I kind of celebrate Easter. I know that to a lot of Pagans that’s a sort of blasphemy, and if you grew up in a household lacking such traditions I totally get it. However, if you grew up with Easter egg hunts, baskets full of jelly beans, and huge ham dinners it’s hard to leave all of that behind. Besides, since I don’t want to have children over during ritual, it’s much easier to have an egg hunt on a Sunday morning. Much like Christmas, the trappings of the Easter Holiday aren’t Biblical, they are a hodgepodge of Christian, pagan, culture, and circumstance.
Christians would have you believe that Easter is about the resurrection of Jesus of Nazareth from the dead, and to a large extent, that’s certainly true, but Easter is about more than that. In many ways Easter is a traditional pagan holiday, celebrating Spring and the renewal of life.
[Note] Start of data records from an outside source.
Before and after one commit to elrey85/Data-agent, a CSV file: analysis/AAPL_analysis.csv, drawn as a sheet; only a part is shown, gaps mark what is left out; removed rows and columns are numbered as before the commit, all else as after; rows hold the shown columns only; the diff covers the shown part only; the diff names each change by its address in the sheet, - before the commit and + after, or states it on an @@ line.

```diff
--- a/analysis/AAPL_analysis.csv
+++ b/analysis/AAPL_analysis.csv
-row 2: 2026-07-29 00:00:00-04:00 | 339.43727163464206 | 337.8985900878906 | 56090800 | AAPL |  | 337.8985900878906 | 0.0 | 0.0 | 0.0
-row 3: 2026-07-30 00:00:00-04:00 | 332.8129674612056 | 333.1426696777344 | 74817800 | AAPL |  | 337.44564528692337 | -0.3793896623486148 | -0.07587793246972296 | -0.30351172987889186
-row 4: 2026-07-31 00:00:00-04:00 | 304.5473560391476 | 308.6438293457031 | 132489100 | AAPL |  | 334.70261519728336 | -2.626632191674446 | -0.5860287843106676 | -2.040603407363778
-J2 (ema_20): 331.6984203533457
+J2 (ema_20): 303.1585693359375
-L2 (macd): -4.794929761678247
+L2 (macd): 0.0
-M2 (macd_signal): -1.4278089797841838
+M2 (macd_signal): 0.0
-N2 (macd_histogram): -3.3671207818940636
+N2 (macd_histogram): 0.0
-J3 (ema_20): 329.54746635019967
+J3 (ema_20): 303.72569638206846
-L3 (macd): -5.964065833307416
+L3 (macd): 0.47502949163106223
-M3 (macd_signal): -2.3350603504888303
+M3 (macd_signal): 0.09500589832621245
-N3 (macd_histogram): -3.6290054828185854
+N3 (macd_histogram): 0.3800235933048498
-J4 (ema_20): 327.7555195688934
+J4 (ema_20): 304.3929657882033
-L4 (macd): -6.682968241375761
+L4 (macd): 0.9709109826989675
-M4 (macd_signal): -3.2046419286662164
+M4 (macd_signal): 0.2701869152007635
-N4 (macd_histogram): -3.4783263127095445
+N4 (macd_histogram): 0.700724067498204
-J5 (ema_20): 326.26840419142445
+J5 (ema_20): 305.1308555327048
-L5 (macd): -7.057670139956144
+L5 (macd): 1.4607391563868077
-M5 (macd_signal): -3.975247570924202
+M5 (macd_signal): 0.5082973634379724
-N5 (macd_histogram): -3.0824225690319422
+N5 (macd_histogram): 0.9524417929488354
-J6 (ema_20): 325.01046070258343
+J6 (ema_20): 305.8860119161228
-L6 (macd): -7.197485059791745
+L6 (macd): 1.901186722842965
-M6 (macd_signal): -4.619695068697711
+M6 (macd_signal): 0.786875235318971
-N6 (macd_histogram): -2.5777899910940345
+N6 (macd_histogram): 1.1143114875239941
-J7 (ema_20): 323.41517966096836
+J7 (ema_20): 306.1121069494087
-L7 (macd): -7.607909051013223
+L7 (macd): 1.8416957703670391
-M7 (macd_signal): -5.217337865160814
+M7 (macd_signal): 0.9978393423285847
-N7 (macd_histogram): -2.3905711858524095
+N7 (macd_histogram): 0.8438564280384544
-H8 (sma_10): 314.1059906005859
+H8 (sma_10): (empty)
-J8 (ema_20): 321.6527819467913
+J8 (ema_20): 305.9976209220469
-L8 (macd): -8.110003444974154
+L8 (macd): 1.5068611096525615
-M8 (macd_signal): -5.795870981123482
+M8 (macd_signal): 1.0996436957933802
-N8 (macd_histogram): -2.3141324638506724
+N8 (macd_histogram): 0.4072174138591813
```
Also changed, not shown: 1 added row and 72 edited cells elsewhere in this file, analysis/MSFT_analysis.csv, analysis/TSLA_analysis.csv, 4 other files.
Since Beltane and the Spring Equinox are not generally celebrated by our society as a whole, Easter fills the void of “secular Spring holiday.” I think we all know that eggs, plastic grass, and chocolate bunnies have nothing to do with Jesus, and everything to do with the ideas of renewal and fertility (along with crass commercial marketing, but I digress).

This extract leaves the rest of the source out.